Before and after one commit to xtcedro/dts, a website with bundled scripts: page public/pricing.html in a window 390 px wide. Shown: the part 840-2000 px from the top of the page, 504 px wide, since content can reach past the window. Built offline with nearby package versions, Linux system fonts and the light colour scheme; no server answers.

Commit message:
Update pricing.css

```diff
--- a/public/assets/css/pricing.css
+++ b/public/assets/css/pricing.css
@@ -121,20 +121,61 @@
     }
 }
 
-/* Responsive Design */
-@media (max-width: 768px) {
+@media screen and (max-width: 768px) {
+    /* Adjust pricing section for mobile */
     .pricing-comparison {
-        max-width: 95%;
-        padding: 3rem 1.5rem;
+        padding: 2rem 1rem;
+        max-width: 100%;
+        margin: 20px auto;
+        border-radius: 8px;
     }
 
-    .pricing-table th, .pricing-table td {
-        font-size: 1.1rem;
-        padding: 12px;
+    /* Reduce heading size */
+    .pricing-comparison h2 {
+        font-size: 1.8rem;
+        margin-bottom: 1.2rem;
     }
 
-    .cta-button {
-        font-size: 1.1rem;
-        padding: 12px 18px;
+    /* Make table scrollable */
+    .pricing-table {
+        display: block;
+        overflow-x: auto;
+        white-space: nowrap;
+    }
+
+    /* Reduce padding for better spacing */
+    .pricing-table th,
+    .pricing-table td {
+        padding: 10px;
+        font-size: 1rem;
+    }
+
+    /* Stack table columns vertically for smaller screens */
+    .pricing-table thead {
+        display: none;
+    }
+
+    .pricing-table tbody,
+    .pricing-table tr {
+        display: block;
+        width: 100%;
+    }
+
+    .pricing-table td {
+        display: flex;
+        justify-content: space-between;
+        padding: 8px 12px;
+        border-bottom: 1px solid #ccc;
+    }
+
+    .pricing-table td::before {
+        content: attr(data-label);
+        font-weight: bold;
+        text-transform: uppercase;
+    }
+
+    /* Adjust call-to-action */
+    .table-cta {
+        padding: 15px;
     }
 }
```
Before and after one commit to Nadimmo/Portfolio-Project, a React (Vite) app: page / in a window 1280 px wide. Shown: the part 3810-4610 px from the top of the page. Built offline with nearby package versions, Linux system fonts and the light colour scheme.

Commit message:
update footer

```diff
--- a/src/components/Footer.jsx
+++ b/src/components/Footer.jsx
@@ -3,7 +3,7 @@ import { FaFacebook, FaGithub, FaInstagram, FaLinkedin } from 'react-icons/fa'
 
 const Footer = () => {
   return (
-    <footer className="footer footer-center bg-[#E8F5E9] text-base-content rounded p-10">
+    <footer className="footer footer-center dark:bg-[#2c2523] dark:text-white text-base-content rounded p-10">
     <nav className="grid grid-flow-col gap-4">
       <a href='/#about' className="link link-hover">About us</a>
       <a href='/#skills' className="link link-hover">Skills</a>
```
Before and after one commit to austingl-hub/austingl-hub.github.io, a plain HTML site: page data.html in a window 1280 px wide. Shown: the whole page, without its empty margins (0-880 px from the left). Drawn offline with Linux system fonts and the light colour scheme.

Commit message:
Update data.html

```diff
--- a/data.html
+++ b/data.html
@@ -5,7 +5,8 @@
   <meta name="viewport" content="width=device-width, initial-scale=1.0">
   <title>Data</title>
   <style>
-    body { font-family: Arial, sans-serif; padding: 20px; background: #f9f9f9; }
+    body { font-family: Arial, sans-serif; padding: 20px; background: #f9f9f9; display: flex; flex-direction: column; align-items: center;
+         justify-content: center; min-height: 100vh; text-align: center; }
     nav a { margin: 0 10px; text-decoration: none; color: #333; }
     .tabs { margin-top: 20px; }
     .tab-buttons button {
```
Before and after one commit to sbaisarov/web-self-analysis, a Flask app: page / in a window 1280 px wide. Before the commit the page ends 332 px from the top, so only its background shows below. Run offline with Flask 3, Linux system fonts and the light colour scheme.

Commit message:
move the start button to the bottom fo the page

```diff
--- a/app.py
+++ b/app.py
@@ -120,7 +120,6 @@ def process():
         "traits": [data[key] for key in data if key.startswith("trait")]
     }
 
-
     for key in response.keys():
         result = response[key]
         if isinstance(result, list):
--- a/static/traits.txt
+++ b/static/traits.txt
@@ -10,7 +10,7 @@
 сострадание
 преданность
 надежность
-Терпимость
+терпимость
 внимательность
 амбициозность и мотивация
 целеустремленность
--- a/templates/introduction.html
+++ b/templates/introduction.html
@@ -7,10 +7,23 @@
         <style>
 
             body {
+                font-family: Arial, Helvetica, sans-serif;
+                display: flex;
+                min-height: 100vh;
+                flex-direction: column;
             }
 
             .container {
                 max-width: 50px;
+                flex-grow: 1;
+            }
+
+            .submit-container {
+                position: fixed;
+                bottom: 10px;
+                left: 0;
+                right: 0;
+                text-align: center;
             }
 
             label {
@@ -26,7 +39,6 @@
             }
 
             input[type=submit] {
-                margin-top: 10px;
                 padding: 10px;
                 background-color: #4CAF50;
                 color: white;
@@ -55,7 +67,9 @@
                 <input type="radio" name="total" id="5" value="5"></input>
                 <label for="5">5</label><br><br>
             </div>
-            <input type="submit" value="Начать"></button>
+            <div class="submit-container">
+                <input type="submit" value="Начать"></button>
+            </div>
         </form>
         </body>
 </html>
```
_ _ _ _ _
== What you should do ==
Reproduce each line of the material that mentions "text".

== Response to the task ==
+        text-transform: uppercase;
-    <footer className="footer footer-center bg-[#E8F5E9] text-base-content rounded p-10">
+    <footer className="footer footer-center dark:bg-[#2c2523] dark:text-white text-base-content rounded p-10">
+         justify-content: center; min-height: 100vh; text-align: center; }
     nav a { margin: 0 10px; text-decoration: none; color: #333; }
+                text-align: center;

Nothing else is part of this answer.